  • Dmitry and I are presently waiting for the arrival of the social worker
    from Gladney (and one or two interns) who will conduct the LAST
    so-how's-he-doing? report for Russia! 

    Not that he's going to lose interest in Russia, seeing as how Sveta's
    over there, but's nice to think Russia'll pretty much lose
    interest in him, and if we move we won't have to apprise them of his
    address, etc.

    If I can just get the Texas adoption finally done (I'm a hound, I
    know), that'll be IT.  Nothing left to do regarding his

  • A pair of travel items this week.....first, my daughter, Kirstin, is on
    her way to Honduras for a mission trip, returning next weekend. 
    May the LORD keep her and the rest of the team safe, and most
    important, may their trip be productive.

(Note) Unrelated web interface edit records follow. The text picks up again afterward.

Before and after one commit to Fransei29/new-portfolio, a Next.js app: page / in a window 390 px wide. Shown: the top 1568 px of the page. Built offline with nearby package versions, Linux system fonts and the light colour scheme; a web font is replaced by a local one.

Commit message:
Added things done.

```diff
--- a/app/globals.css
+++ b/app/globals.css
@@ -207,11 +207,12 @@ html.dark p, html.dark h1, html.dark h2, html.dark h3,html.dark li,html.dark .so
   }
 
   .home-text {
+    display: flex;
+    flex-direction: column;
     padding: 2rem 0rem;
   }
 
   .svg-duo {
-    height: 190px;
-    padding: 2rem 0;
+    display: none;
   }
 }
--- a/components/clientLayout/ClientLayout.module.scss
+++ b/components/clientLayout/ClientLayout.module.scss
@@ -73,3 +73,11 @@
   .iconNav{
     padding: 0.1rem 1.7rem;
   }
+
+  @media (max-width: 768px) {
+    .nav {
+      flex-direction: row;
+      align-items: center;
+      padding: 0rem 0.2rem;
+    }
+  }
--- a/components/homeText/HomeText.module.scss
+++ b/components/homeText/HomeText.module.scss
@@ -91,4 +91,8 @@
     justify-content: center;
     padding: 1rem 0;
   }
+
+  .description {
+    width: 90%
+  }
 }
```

    Second, Mom and I will be heading down to the Mississippi coast on
    Thursday for a reunion of some of the other attendees of our
    now-defunct girls' college, Gulf Park.  Mom went there in the 40's
    (I hadn't thought about it before, but I suppose it must have been
    during WWII), and I was there my freshman year, 1969-1970, with a
    delayed start due to Hurricane Camille smashing the coast up right
    before school was scheduled to start.  We'll only be gone a couple
    of nights, returning Saturday evening.  Apparently we might not
    get to actually visit the campus itself, which had become part of the
    University of Mississippi system (I think that's right), as it was
    damaged by Katrina last year.

    It's been sixteen years since I even drove through the Mississippi gulf
    coast area, and that was prior to the casinos, so I daresay I literally
    won't recognize the area.  Along with the reunion, I'm
    anticipating meeting up with a friend of mine who moved to that area
    last year.  Looks to be a busy few days!

  • By golly, I'm really frosted.  

    The library's apparently been selling off some of the books I like to occasionally read!

    Edward Streeter is mostly known as the author of the original "Father of the Bride," and to a lesser extent "Mr. Hobbs Takes a Vacation", but those aren't the only books he wrote.  There's also "Merry Christmas, Mr. Baxter" and "Chairman of the Bored," for instance.  I had to buy the latter book, the library not owning it, but could get the rest of them downtown.

    Ha!  Now there is ONE copy of "Father of the Bride" and it's at the SW Regional.  No "Mr. Hobbs Takes a Vacation." No "Merry Christmas, Mr. Baxter."

    They're gone, per the catalogue.  I've noticed over the past year or two that many older novels like that seem to be disappearing at the same rate as old-growth forest, and this just confirms it.  'Twould appear I should have been attending the library's annual book sale, seeing as how they've been selling off some of my favorites. 

    If the shelves were full to overflowing, with books crammed in cheek-by-jowl, there might be some cause for it, but that's not the case.  There's heaps of space for more books.  Come to that, the revolving paperback stands in several of the libraries are emptying out, yet there will be signs up advising people they're not taking donations.  What's the sense in that, eh? 

  • Yesterday was the last day of the St. Andrew's Episcopal Vacation Bible School, which had a medieval theme. Mercy Maud, but the organizers and volunteers worked hard! Not only was there a spiffy castle - complete with knights in armor in turrets - but the classroom area downstairs was all decorated, too. It was a stroke of sheer genius, using bamboo torches outside of each room, the sort similar to this:


    They weren't lit, naturally, but still made a wonderful effect.

    There was a ceremony of sorts, where I tried to snag a decent photo of Meredith, but simply couldn't. Either I couldn't see her or she'd duck her head, the rapscallion. Here's the best one....she's right there between the two women, facing the camera:


    Is that a cool castle or what? Here's the pastor of St. Andrew's, along with a pair of his stalwart helpers:


    I'd fetched Margaret from the nursery so she could see the ceremony, too. It lasted longer'n I'd anticipated, and she's a wiggly two year old, so she spent most of the time in the aisle, next to me:


    She's so cute! When there was applause she vacillated between clapping wildly or making graceful curtseys. While the singing was going on, she'd spin and twirl: